We see all types of Camaro builds at car shows. For our purposes here, we’re going to focus on the ones that appear to be mostly stock or restored. And of those, they run the gamut from stock to mild street machines … in our opinion. When talking to owners, they refer to their cars as restored, but we see aftermarket brakes and other modern upgrades. So we would like to share our interpretation of the different levels of what we consider a restoration.
Factory Correct: Restored to the nth degree as if it just rolled off the assembly line with the correct nuts and bolts and correct factory overspray. It also has the correct paint markings (not so many that it looks over-restored) and tags, as well as paint finishes, hoses, clamps, tires, etc.
Interpretation of Correct: Restored as if the factory had 15,000 hours to build the whole car. Meaning they had enough time to tape all of the edges before paint was applied and had all the time in the world to get a perfect run-free finish on every part.
Period Correct/Day Two: A Camaro restored somewhere between “factory correct” and the “interpretation of correct” with period-correct hot rod parts that could have been installed shortly after driving the car off the showroom floor.
Bolt-on Restoration: An original shell with less than 10 percent original parts. We see these built almost completely from parts ordered out of a catalog. The restoration parts are not exactly like the original bits, but they are close enough to be considered a stock replacement part.

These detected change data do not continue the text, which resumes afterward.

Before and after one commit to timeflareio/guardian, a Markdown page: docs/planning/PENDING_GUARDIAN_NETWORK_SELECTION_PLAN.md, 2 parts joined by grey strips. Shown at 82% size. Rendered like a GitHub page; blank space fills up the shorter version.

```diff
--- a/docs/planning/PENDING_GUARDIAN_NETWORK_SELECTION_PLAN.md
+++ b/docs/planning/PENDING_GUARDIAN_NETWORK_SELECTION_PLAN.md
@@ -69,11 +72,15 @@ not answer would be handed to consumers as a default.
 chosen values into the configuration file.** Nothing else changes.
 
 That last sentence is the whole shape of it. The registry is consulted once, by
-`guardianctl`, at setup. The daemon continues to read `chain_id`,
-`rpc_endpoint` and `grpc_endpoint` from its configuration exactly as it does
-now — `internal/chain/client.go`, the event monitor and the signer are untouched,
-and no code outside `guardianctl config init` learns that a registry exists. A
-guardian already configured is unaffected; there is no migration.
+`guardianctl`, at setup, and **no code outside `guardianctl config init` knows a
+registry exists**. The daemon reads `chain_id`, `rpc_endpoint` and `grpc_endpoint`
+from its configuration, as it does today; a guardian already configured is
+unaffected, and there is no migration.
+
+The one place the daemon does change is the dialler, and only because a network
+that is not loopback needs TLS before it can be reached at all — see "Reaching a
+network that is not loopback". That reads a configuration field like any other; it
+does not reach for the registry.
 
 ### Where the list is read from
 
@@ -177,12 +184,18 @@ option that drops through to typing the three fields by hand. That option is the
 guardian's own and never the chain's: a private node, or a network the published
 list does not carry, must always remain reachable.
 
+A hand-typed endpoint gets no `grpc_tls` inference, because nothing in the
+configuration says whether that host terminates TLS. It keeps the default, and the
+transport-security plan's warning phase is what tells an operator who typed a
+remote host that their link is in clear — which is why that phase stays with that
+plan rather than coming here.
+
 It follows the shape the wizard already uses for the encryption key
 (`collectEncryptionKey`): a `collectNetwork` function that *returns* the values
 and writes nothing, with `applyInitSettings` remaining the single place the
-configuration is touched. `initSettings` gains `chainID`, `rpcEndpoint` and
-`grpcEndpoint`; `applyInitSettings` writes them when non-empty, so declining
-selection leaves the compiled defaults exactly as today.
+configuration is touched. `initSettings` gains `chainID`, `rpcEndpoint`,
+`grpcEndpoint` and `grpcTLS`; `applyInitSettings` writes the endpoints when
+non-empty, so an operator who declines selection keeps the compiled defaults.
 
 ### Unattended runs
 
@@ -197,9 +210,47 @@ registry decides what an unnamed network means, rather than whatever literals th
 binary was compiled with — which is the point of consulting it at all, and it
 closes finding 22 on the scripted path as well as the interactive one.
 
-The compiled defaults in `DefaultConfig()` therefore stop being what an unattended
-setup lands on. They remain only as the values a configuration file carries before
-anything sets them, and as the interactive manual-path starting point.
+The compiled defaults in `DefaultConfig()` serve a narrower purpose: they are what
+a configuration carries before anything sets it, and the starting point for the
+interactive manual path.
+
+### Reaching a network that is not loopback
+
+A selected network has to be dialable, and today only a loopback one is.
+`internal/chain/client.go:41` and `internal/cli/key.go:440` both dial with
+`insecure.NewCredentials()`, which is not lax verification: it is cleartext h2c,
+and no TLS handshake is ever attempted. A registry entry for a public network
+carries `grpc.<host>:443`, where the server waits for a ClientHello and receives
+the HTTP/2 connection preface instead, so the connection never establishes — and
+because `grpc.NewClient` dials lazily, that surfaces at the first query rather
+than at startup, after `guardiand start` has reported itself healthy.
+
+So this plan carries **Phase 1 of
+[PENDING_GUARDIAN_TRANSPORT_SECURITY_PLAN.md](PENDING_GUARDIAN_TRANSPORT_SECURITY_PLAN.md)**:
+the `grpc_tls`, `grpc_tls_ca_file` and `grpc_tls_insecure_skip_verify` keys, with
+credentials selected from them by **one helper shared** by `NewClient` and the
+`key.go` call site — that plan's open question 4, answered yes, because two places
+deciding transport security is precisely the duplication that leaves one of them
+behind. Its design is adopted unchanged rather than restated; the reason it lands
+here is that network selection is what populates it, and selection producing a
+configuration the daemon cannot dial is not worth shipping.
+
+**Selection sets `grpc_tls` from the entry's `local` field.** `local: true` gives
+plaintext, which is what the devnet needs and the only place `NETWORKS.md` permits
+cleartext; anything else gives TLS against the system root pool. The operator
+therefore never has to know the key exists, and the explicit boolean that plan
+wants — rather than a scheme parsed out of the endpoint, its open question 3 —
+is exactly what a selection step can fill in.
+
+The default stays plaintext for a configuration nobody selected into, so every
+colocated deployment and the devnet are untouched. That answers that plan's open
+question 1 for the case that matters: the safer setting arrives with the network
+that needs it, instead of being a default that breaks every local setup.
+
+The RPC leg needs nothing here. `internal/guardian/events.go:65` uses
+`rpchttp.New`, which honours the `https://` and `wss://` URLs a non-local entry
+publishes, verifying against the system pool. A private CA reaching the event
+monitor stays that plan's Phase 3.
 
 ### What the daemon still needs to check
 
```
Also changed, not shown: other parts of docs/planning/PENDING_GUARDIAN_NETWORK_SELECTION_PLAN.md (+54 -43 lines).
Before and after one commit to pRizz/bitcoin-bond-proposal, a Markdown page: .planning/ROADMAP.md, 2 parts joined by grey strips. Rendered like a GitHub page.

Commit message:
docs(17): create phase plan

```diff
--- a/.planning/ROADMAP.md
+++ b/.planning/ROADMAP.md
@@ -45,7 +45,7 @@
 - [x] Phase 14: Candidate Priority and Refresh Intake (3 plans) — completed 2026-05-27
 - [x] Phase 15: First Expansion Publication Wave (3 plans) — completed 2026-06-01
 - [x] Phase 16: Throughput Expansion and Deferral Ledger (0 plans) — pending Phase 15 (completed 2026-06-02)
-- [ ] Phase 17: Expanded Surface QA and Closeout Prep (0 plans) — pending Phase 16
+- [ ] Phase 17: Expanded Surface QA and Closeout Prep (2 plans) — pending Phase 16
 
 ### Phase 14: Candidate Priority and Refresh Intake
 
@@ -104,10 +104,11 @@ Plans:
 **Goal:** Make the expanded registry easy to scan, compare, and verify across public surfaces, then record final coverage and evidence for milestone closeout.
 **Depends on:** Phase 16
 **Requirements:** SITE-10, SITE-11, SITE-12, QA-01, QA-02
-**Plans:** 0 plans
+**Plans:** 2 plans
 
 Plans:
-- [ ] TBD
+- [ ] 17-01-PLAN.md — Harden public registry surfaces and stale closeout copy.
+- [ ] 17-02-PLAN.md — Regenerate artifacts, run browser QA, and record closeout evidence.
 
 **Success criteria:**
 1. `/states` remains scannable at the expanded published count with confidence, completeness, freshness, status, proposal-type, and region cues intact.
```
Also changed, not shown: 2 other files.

We feel there’s a place for every one of these Camaros in the hobby. The fact that some guy or gal spent their time (and money) saving a piece of Camaro history is worthy of a bit of admiration.
Where does your Camaro fall in the spectrum of restorations? Are all of these technically considered restorations? Is it only the factory correct restored Camaros that deserve to wear the badge of “restoration?” We’d like to know what you think. Drop us a line at firstname.lastname@example.org or leave your opinion on our Facebook page (www.facebook.com/camaroperformers).
Special thanks to Brian Henderson, Joe Sweezey, Super Car Workshop, and the Tony Lucas Collection.
Looking at a Camaro that’s being advertised as restored? Don’t take the seller’s word, do your own due diligence. Find where body filler was used and the depth of the hidden damage with The Filler Detective available from Eastwood. It could be the best $89.99 you’ve ever spent. Get yours today at www.eastwood.com/the-filler-detective.html.